◆ **Given information**:
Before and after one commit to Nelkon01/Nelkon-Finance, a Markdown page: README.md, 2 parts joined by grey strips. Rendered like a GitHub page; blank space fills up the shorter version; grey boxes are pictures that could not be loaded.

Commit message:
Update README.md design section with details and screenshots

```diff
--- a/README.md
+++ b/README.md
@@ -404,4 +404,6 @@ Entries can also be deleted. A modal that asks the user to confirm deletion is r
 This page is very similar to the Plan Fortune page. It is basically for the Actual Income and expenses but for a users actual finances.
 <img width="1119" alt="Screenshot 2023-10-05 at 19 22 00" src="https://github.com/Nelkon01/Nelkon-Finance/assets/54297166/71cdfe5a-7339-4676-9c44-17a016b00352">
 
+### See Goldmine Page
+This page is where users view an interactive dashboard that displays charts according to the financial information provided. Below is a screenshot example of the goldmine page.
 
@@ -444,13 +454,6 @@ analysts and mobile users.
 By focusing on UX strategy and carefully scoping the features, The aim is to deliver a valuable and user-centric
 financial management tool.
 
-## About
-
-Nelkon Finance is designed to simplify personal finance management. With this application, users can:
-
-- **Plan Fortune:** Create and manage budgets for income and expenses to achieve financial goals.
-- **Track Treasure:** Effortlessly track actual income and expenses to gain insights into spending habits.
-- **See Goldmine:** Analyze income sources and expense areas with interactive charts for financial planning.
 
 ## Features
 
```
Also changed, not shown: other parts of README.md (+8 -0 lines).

◆ **Your objective**:
Reproduce the entries above exactly.

◆ **Answer to this task**:
Before and after one commit to Nelkon01/Nelkon-Finance, a Markdown page: README.md, 2 parts joined by grey strips. Rendered like a GitHub page; blank space fills up the shorter version; grey boxes are pictures that could not be loaded.

Commit message:
Update README.md design section with details and screenshots

```diff
--- a/README.md
+++ b/README.md
@@ -404,4 +404,6 @@ Entries can also be deleted. A modal that asks the user to confirm deletion is r
 This page is very similar to the Plan Fortune page. It is basically for the Actual Income and expenses but for a users actual finances.
 <img width="1119" alt="Screenshot 2023-10-05 at 19 22 00" src="https://github.com/Nelkon01/Nelkon-Finance/assets/54297166/71cdfe5a-7339-4676-9c44-17a016b00352">
 
+### See Goldmine Page
+This page is where users view an interactive dashboard that displays charts according to the financial information provided. Below is a screenshot example of the goldmine page.
 
@@ -444,13 +454,6 @@ analysts and mobile users.
 By focusing on UX strategy and carefully scoping the features, The aim is to deliver a valuable and user-centric
 financial management tool.
 
-## About
-
-Nelkon Finance is designed to simplify personal finance management. With this application, users can:
-
-- **Plan Fortune:** Create and manage budgets for income and expenses to achieve financial goals.
-- **Track Treasure:** Effortlessly track actual income and expenses to gain insights into spending habits.
-- **See Goldmine:** Analyze income sources and expense areas with interactive charts for financial planning.
 
 ## Features
 
```
Also changed, not shown: other parts of README.md (+8 -0 lines).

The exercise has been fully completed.